The Barrier Pro range continues with some new colours, that’s the Jacket and Hood above. Very light with decent warmth, the hood with a down vest is a killer combo for camp.
New below are the Essens Down Jacket and Vest. Small baffles with PowerStretch arm gussets a small packsize and light weight. Important to note that the vest has elastic arm holes, amazingly not everyone does this.
I’ve been using a jacket and I’ll have a review up later. Yes, I have the purple one.
And so to the might down kit, the Magi Down Hood and its Q sister. Stuff like this always feels good when you wear it, its like being upholstered in the lining of an angels nest. Weights are 755g and 675g for the Q, down is 800fill of 93/7 goose down in a box wall construction and the shell is recycled polyester 20D ripstop.
There’s even bigger and badder models too, the Yalda and the Aquilo which are monsters.
The Lizard Jacket gets a purple makeover for men and quite right too.
Below are the new fuse Vest and Fuse Jacket. These are Windstopper multisport tops with pockets for bikers and runners nice protective thumbloop cuffs (see below). The fabric is a stretchy variant and the grey back panels are in the lighter FlexAble for a bit better breathability and weight saving. Feels good on, but looks oddly like a medieval knights jousting underwear hanging up.
This is the Fin Hood in Windstopper. It’s a well featured heavy duty mountain softshell with proper hood, usuable pockets and pitzips. Weight is 605g and the fit and cut is excellent with a surprisingly long body for something that’ll attract climbers as did it’s much missed ancestor, the Sharkfin. Nice.

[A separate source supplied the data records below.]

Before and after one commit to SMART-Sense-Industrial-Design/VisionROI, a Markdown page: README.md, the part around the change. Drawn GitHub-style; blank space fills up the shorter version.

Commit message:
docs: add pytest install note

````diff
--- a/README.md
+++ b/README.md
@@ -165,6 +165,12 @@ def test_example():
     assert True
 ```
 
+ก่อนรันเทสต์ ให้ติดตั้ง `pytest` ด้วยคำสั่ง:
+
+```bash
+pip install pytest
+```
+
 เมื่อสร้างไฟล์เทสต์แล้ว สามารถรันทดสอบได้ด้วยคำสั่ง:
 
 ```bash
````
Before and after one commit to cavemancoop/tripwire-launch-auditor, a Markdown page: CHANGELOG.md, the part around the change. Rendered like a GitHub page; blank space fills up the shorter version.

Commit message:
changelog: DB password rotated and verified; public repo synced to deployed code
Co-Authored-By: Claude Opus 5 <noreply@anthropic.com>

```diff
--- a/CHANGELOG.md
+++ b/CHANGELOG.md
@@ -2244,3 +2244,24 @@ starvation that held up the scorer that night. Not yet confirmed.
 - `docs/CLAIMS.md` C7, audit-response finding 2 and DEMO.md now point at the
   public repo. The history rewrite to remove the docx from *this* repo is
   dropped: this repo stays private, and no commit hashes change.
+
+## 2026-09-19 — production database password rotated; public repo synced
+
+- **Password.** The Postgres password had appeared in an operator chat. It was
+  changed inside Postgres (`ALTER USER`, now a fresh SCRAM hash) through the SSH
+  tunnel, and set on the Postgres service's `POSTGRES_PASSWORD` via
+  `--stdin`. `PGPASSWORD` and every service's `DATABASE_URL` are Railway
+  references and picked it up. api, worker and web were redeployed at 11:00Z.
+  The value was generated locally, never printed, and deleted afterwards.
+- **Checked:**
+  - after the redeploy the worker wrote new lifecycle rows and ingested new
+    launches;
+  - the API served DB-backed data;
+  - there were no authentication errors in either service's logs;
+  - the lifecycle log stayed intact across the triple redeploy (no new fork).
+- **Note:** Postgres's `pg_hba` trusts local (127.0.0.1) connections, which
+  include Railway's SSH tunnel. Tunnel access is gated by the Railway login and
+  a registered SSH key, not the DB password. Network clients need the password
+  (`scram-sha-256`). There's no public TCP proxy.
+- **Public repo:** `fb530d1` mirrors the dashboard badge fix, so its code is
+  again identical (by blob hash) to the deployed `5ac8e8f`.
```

More Windstopper above with the Pelamis Jacket and the Eryx Hood. These are interesting because it shows how weight can vary so much with fabric choice and design. The Jacket is 610g and the Hood is 520g, always worth looking at the spec before you go and whine on an outdoor forum.
Above are the Rando Pants in FlexAble. Great fabric and a good all round winter design, the good news is that both of these colours are available in girls and boys sizes along with rubbish black.
The Lizard Pants below will come in three colours this winter and they nicely fill the gap between leggings and softshell pants. Simple is good.
The emotion is real, honest, the Bungy Hood above will get a proper write up later, it’s still got work to do. The whole Bungy range Vest/Jacket/Top/Hood continues and gets new colours.
There’s some new colours for the Isogon Jackets and Hoods above, the Thule Hood’s below and the Zone Jackets below them. I’m pleased of course.
The Actives baselayer range gets some colour changes and some new models. The Actives Warm Zip Top gets a new friend in the Warm Hood which I’m wearing below. I like it, I’m not scared of hooded baselayers. Although to be honest, as it’s a beefy baselayer with a pocket, I think it’ll be a cracking light midlayer over a t-shirt or a vest. Good whatever I think.
That’s the matching Short John with the blue trim and the Q Knicker for the ladies.
Save the best until last? This is the Roc Legend Mid GT, an approach, scrambling, gadding about boot, It comes with a Sole footbed, Vibram sticky rubber outsole, suede upper and a Gore-Tex liner. I want them I want them I want them.
Not a bad assortment, a lot in there caught my eye and it’s great to see so much colour. I’ll have some reviews of winter samples coming up soon. Still can’t get the wummins purple samples to fit me no matter how much I try though.